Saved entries
***

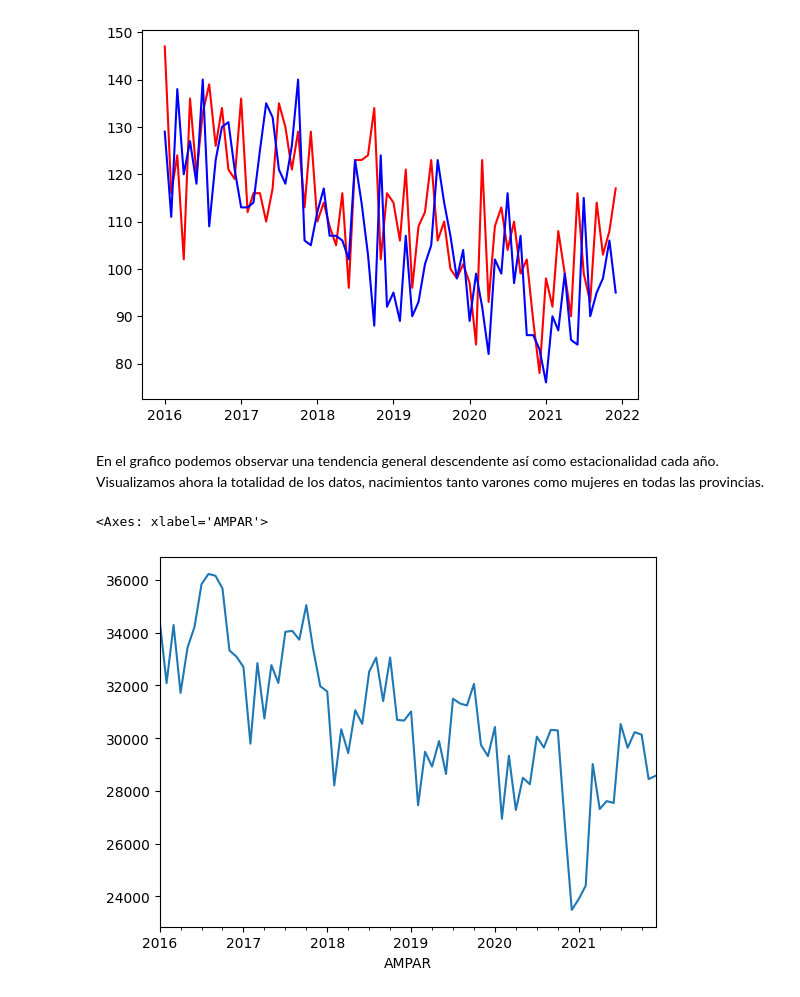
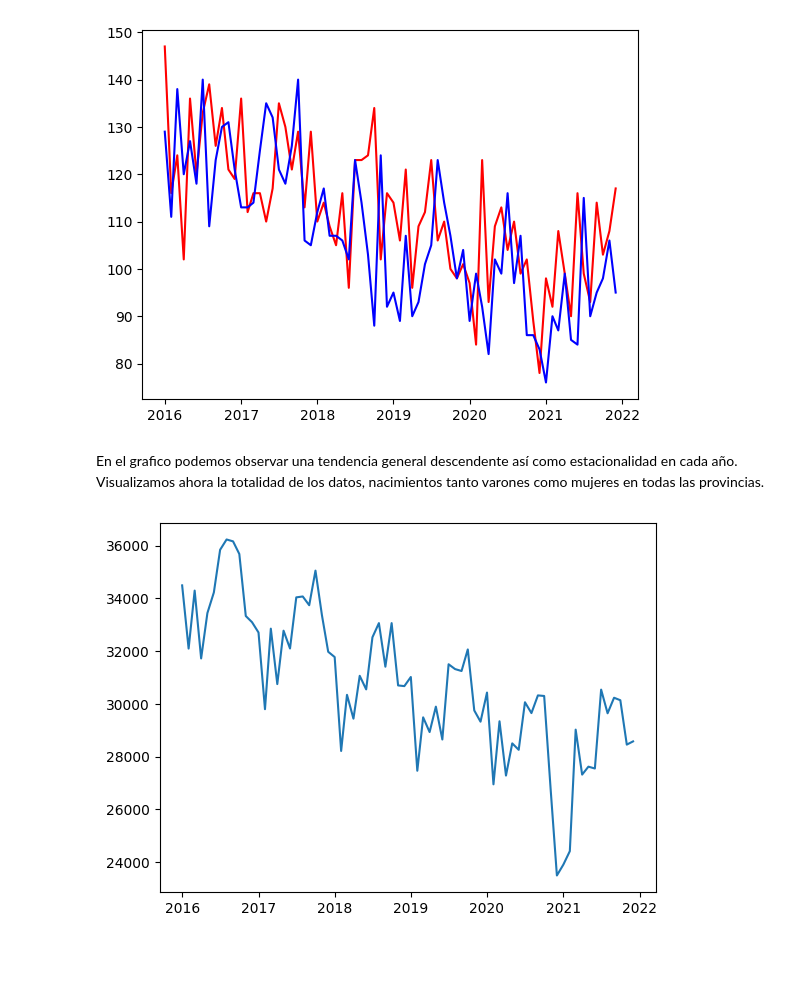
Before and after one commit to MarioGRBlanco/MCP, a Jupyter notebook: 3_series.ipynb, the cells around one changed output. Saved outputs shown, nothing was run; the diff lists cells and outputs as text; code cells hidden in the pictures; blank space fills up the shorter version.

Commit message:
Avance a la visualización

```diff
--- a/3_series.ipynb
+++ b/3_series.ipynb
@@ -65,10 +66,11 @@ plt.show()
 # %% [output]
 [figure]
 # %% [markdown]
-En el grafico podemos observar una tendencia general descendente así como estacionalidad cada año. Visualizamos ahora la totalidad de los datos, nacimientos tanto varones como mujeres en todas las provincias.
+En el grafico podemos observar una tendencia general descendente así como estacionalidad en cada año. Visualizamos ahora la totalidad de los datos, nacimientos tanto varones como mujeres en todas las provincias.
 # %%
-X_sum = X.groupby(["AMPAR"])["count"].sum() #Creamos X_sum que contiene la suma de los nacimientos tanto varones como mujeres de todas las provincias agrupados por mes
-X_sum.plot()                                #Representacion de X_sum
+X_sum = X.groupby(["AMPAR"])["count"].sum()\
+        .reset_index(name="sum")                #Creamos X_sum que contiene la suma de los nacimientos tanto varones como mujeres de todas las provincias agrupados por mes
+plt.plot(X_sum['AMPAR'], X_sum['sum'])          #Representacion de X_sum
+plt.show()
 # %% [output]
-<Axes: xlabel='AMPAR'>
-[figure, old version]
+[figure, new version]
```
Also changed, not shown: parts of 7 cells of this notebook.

***

Report each line of the data in which "todas" occurs.

-En el grafico podemos observar una tendencia general descendente así como estacionalidad cada año. Visualizamos ahora la totalidad de los datos, nacimientos tanto varones como mujeres en todas las provincias.
+En el grafico podemos observar una tendencia general descendente así como estacionalidad en cada año. Visualizamos ahora la totalidad de los datos, nacimientos tanto varones como mujeres en todas las provincias.
-X_sum = X.groupby(["AMPAR"])["count"].sum() #Creamos X_sum que contiene la suma de los nacimientos tanto varones como mujeres de todas las provincias agrupados por mes
+        .reset_index(name="sum")                #Creamos X_sum que contiene la suma de los nacimientos tanto varones como mujeres de todas las provincias agrupados por mes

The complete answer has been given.